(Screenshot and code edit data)
== Segment start ==

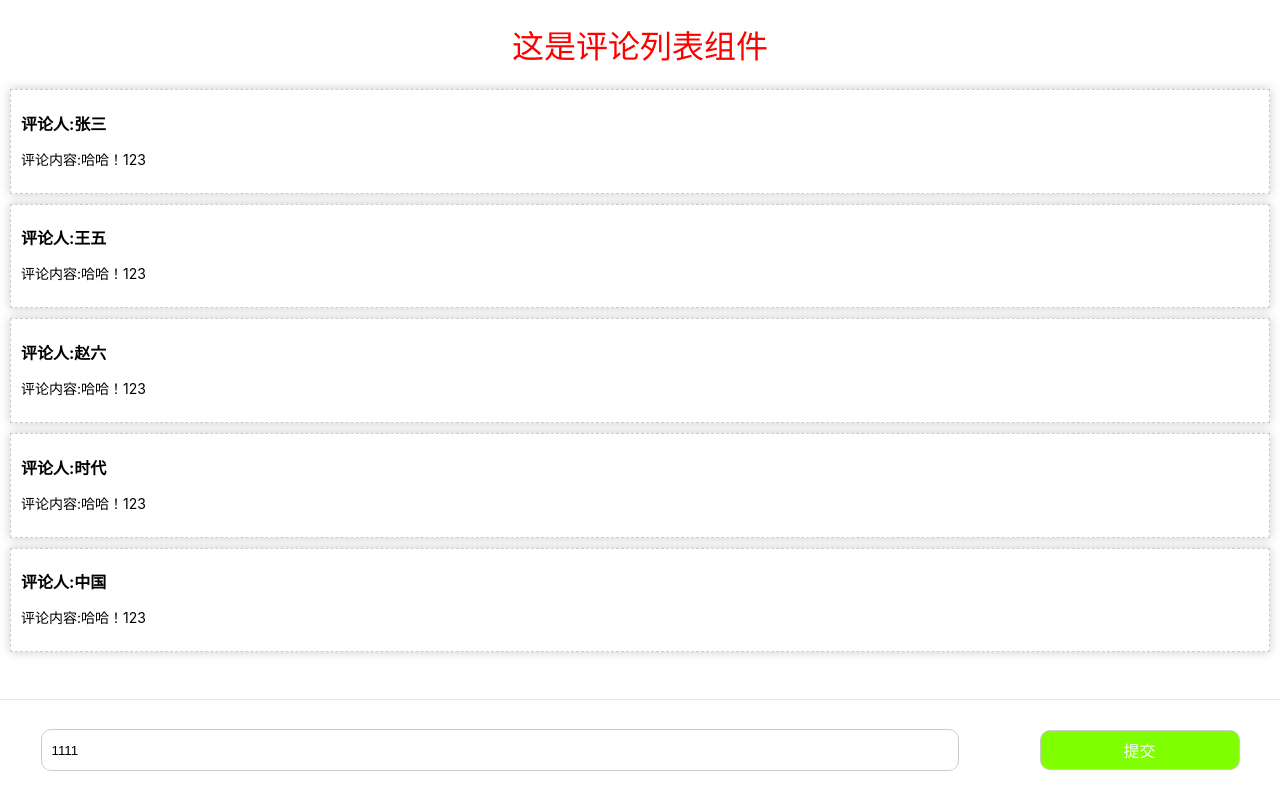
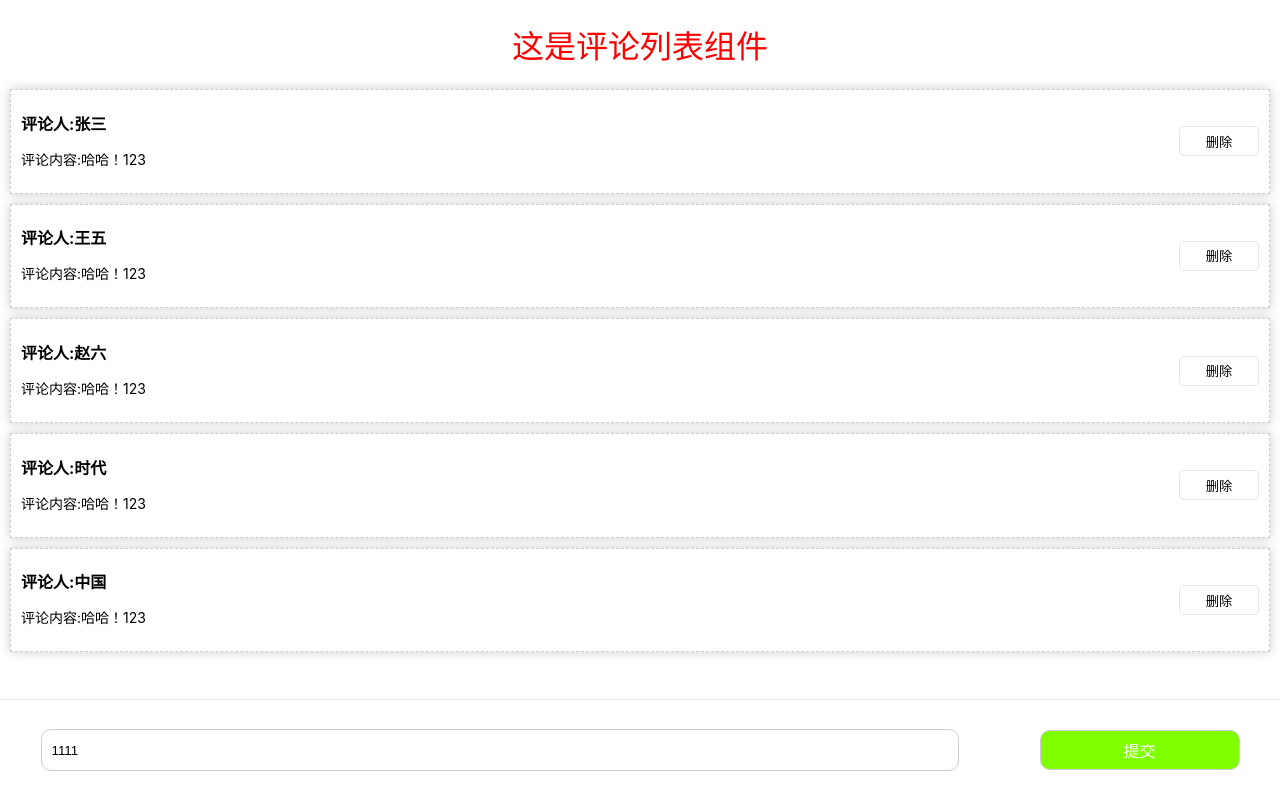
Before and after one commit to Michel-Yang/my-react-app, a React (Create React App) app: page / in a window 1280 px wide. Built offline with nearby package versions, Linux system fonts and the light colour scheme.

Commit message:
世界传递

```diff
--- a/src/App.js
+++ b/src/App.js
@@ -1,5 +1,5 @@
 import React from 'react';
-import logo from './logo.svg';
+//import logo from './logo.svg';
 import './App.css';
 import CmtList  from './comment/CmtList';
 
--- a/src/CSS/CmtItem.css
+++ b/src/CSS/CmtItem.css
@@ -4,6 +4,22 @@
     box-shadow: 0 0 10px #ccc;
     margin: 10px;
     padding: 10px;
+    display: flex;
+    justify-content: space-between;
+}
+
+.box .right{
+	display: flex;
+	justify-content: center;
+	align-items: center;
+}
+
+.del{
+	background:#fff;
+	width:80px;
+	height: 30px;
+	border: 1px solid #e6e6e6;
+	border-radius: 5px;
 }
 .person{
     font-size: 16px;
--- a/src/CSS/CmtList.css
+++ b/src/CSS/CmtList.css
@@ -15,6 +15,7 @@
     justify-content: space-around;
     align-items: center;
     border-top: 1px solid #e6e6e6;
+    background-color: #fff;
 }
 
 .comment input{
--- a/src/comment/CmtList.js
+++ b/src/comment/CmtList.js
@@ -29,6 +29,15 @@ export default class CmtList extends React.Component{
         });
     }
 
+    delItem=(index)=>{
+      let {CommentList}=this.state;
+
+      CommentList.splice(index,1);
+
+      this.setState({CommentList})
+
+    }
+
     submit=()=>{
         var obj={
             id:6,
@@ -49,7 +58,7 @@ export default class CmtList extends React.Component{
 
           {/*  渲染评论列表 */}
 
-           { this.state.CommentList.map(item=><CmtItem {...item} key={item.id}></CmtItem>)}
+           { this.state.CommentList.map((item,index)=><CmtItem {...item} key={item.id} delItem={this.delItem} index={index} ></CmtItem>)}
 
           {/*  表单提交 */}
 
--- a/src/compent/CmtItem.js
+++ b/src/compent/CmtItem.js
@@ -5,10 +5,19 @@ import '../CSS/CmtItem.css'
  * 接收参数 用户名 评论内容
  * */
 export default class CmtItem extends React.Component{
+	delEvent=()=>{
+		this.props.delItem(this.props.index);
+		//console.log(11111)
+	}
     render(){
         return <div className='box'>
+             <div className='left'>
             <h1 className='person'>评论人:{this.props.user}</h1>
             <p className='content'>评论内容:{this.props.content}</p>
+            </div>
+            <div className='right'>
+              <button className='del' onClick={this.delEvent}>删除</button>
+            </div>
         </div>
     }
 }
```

== Segment end ==

**Instructions to follow:** Output all the entries above verbatim, please. No images.

**Output:**
Before and after one commit to Michel-Yang/my-react-app, a React (Create React App) app: page / in a window 1280 px wide. Built offline with nearby package versions, Linux system fonts and the light colour scheme.

Commit message:
世界传递

```diff
--- a/src/App.js
+++ b/src/App.js
@@ -1,5 +1,5 @@
 import React from 'react';
-import logo from './logo.svg';
+//import logo from './logo.svg';
 import './App.css';
 import CmtList  from './comment/CmtList';
 
--- a/src/CSS/CmtItem.css
+++ b/src/CSS/CmtItem.css
@@ -4,6 +4,22 @@
     box-shadow: 0 0 10px #ccc;
     margin: 10px;
     padding: 10px;
+    display: flex;
+    justify-content: space-between;
+}
+
+.box .right{
+	display: flex;
+	justify-content: center;
+	align-items: center;
+}
+
+.del{
+	background:#fff;
+	width:80px;
+	height: 30px;
+	border: 1px solid #e6e6e6;
+	border-radius: 5px;
 }
 .person{
     font-size: 16px;
--- a/src/CSS/CmtList.css
+++ b/src/CSS/CmtList.css
@@ -15,6 +15,7 @@
     justify-content: space-around;
     align-items: center;
     border-top: 1px solid #e6e6e6;
+    background-color: #fff;
 }
 
 .comment input{
--- a/src/comment/CmtList.js
+++ b/src/comment/CmtList.js
@@ -29,6 +29,15 @@ export default class CmtList extends React.Component{
         });
     }
 
+    delItem=(index)=>{
+      let {CommentList}=this.state;
+
+      CommentList.splice(index,1);
+
+      this.setState({CommentList})
+
+    }
+
     submit=()=>{
         var obj={
             id:6,
@@ -49,7 +58,7 @@ export default class CmtList extends React.Component{
 
           {/*  渲染评论列表 */}
 
-           { this.state.CommentList.map(item=><CmtItem {...item} key={item.id}></CmtItem>)}
+           { this.state.CommentList.map((item,index)=><CmtItem {...item} key={item.id} delItem={this.delItem} index={index} ></CmtItem>)}
 
           {/*  表单提交 */}
 
--- a/src/compent/CmtItem.js
+++ b/src/compent/CmtItem.js
@@ -5,10 +5,19 @@ import '../CSS/CmtItem.css'
  * 接收参数 用户名 评论内容
  * */
 export default class CmtItem extends React.Component{
+	delEvent=()=>{
+		this.props.delItem(this.props.index);
+		//console.log(11111)
+	}
     render(){
         return <div className='box'>
+             <div className='left'>
             <h1 className='person'>评论人:{this.props.user}</h1>
             <p className='content'>评论内容:{this.props.content}</p>
+            </div>
+            <div className='right'>
+              <button className='del' onClick={this.delEvent}>删除</button>
+            </div>
         </div>
     }
 }
```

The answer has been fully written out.